___ DATA EXTRACTS
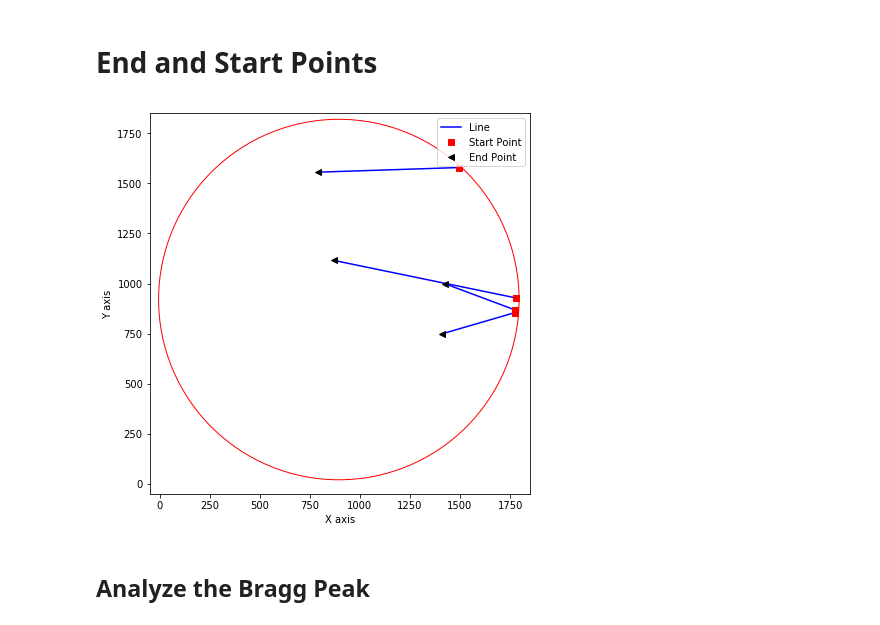
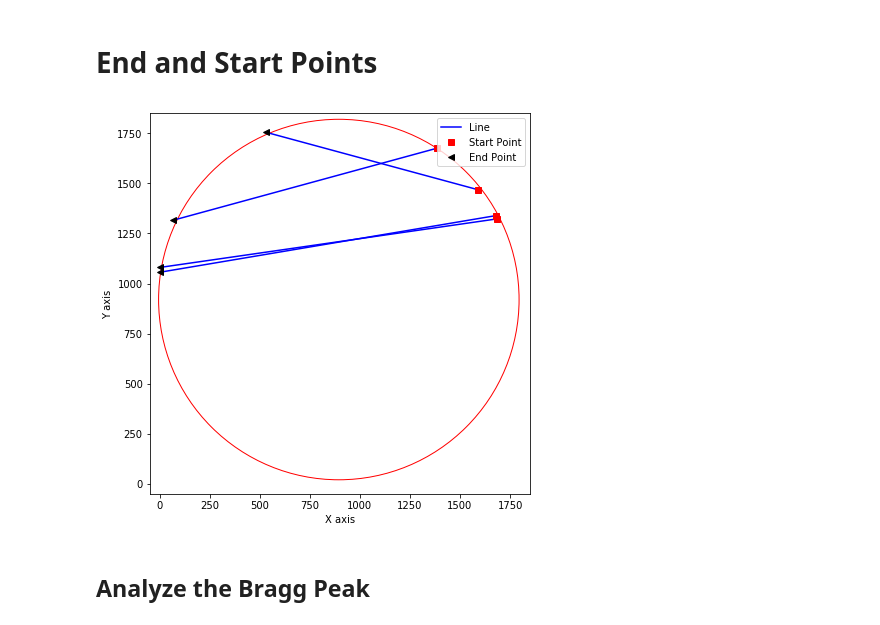
Before and after one commit to igorabritta/cygno, a Jupyter notebook: CreateVariables.ipynb, the cells around one changed output. Cells and saved outputs as stored; diff of their text form; code cells hidden in the pictures.

```diff
--- a/CreateVariables.ipynb
+++ b/CreateVariables.ipynb
@@ -158,6 +176,8 @@ maxLY = np.zeros(featuresL.shape[0],dtype=float)
 meanLX = np.zeros(featuresL.shape[0],dtype=float)
 meanLY = np.zeros(featuresL.shape[0],dtype=float)
 
+
+p = np.zeros(featuresL.shape[0],dtype=float)
 # - - - - - - - - - - - - - - - - - - - - - - - - - - - - - - - - - - -#
 # Y information
 widthY = np.zeros(featuresL.shape[0],dtype=float)
@@ -238,21 +285,23 @@ for cluN in df[df['Tag'] == tag].index:
 # %%
 # Insertion in the table
-featuresL.insert(9,'MaxLengthX',maxLX)
-featuresL.insert(10,'MaxLengthY',maxLY)
-featuresL.insert(11,'MeanLengthX',meanLX)
-featuresL.insert(12,'MeanLengthY',meanLY)
+featuresL.insert(9,  'MaxLengthX',maxLX)
+featuresL.insert(10, 'MaxLengthY',maxLY)
+featuresL.insert(11, 'MeanLengthX',meanLX)
+featuresL.insert(12, 'MeanLengthY',meanLY)
 
-featuresL.insert(13,'WidthY',widthY)
-featuresL.insert(14,'StartY',startY)
-featuresL.insert(15,'EndY',endY)
+featuresL.insert(13, 'WidthY',widthY)
+featuresL.insert(14, 'StartY',startY)
+featuresL.insert(15, 'EndY',endY)
 
-featuresL.insert(16,'WidthX',widthX)
-featuresL.insert(17,'StartX',startX)
-featuresL.insert(18,'EndX',endX)
-featuresL.insert(19,'StartXy',startXy)
-featuresL.insert(20,'EndXy',endXy)
-featuresL.insert(21,'PeakX',peakX)
-featuresL.insert(22,'MeanX',meanX)
+featuresL.insert(16, 'WidthX',widthX)
+featuresL.insert(17, 'StartX',startX)
+featuresL.insert(18, 'EndX',endX)
+featuresL.insert(19, 'StartXy',startXy)
+featuresL.insert(20, 'EndXy',endXy)
+featuresL.insert(21, 'PeakX',peakX)
+featuresL.insert(22, 'MeanX',meanX)
+
+featuresL.insert(23, 'p',p)
 # %%
 ttt = featuresL.index[(featuresL.MaxLengthX > 0) & (featuresL.MaxLengthX < 200)]
 # %%
@@ -310,23 +362,23 @@ sxy = np.array(featuresL.StartXy[featuresL.Image < 210])
 exy = np.array(featuresL.EndXy[featuresL.Image < 210])
 # %%
 fig = plt.figure(figsize=(10,7))
-for kk in [0,12,17,21]: #range(0,np.size(sx)):
+for kk in [4,5,8,16]:#[0,12,17,21]: #range(0,np.size(sx)):
     plt.plot([sx[indn[kk]], ex[indn[kk]]], [sxy[indn[kk]], exy[indn[kk]]], 'b-')
     plt.plot(ex[indn[kk]], exy[indn[kk]], 'rs')
     plt.plot(sx[indn[kk]], sxy[indn[kk]], 'k<')
 
 plt.xlabel('X axis')
 plt.ylabel('Y axis')
 plt.axis('square')
 plt.xlim([-50,1850])
 plt.ylim([-50,1850])
 
 circle1=plt.Circle((895,920),900,color='r',fill=False)
 plt.gcf().gca().add_artist(circle1)
 plt.legend(['Line','Start Point', 'End Point'])
 plt.show()
 # %% [output]
-[figure, old version]
+[figure, new version]
 # %% [markdown]
 ## Analyze the Bragg Peak
 # %%
```
Also changed, not shown: parts of 13 cells of this notebook, 2 other files.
______
Output the listing above exactly, excluding all pictures.

Before and after one commit to igorabritta/cygno, a Jupyter notebook: CreateVariables.ipynb, the cells around one changed output. Cells and saved outputs as stored; diff of their text form; code cells hidden in the pictures.

```diff
--- a/CreateVariables.ipynb
+++ b/CreateVariables.ipynb
@@ -158,6 +176,8 @@ maxLY = np.zeros(featuresL.shape[0],dtype=float)
 meanLX = np.zeros(featuresL.shape[0],dtype=float)
 meanLY = np.zeros(featuresL.shape[0],dtype=float)
 
+
+p = np.zeros(featuresL.shape[0],dtype=float)
 # - - - - - - - - - - - - - - - - - - - - - - - - - - - - - - - - - - -#
 # Y information
 widthY = np.zeros(featuresL.shape[0],dtype=float)
@@ -238,21 +285,23 @@ for cluN in df[df['Tag'] == tag].index:
 # %%
 # Insertion in the table
-featuresL.insert(9,'MaxLengthX',maxLX)
-featuresL.insert(10,'MaxLengthY',maxLY)
-featuresL.insert(11,'MeanLengthX',meanLX)
-featuresL.insert(12,'MeanLengthY',meanLY)
+featuresL.insert(9,  'MaxLengthX',maxLX)
+featuresL.insert(10, 'MaxLengthY',maxLY)
+featuresL.insert(11, 'MeanLengthX',meanLX)
+featuresL.insert(12, 'MeanLengthY',meanLY)
 
-featuresL.insert(13,'WidthY',widthY)
-featuresL.insert(14,'StartY',startY)
-featuresL.insert(15,'EndY',endY)
+featuresL.insert(13, 'WidthY',widthY)
+featuresL.insert(14, 'StartY',startY)
+featuresL.insert(15, 'EndY',endY)
 
-featuresL.insert(16,'WidthX',widthX)
-featuresL.insert(17,'StartX',startX)
-featuresL.insert(18,'EndX',endX)
-featuresL.insert(19,'StartXy',startXy)
-featuresL.insert(20,'EndXy',endXy)
-featuresL.insert(21,'PeakX',peakX)
-featuresL.insert(22,'MeanX',meanX)
+featuresL.insert(16, 'WidthX',widthX)
+featuresL.insert(17, 'StartX',startX)
+featuresL.insert(18, 'EndX',endX)
+featuresL.insert(19, 'StartXy',startXy)
+featuresL.insert(20, 'EndXy',endXy)
+featuresL.insert(21, 'PeakX',peakX)
+featuresL.insert(22, 'MeanX',meanX)
+
+featuresL.insert(23, 'p',p)
 # %%
 ttt = featuresL.index[(featuresL.MaxLengthX > 0) & (featuresL.MaxLengthX < 200)]
 # %%
@@ -310,23 +362,23 @@ sxy = np.array(featuresL.StartXy[featuresL.Image < 210])
 exy = np.array(featuresL.EndXy[featuresL.Image < 210])
 # %%
 fig = plt.figure(figsize=(10,7))
-for kk in [0,12,17,21]: #range(0,np.size(sx)):
+for kk in [4,5,8,16]:#[0,12,17,21]: #range(0,np.size(sx)):
     plt.plot([sx[indn[kk]], ex[indn[kk]]], [sxy[indn[kk]], exy[indn[kk]]], 'b-')
     plt.plot(ex[indn[kk]], exy[indn[kk]], 'rs')
     plt.plot(sx[indn[kk]], sxy[indn[kk]], 'k<')
 
 plt.xlabel('X axis')
 plt.ylabel('Y axis')
 plt.axis('square')
 plt.xlim([-50,1850])
 plt.ylim([-50,1850])
 
 circle1=plt.Circle((895,920),900,color='r',fill=False)
 plt.gcf().gca().add_artist(circle1)
 plt.legend(['Line','Start Point', 'End Point'])
 plt.show()
 # %% [output]
-[figure, old version]
+[figure, new version]
 # %% [markdown]
 ## Analyze the Bragg Peak
 # %%
```
Also changed, not shown: parts of 13 cells of this notebook, 2 other files.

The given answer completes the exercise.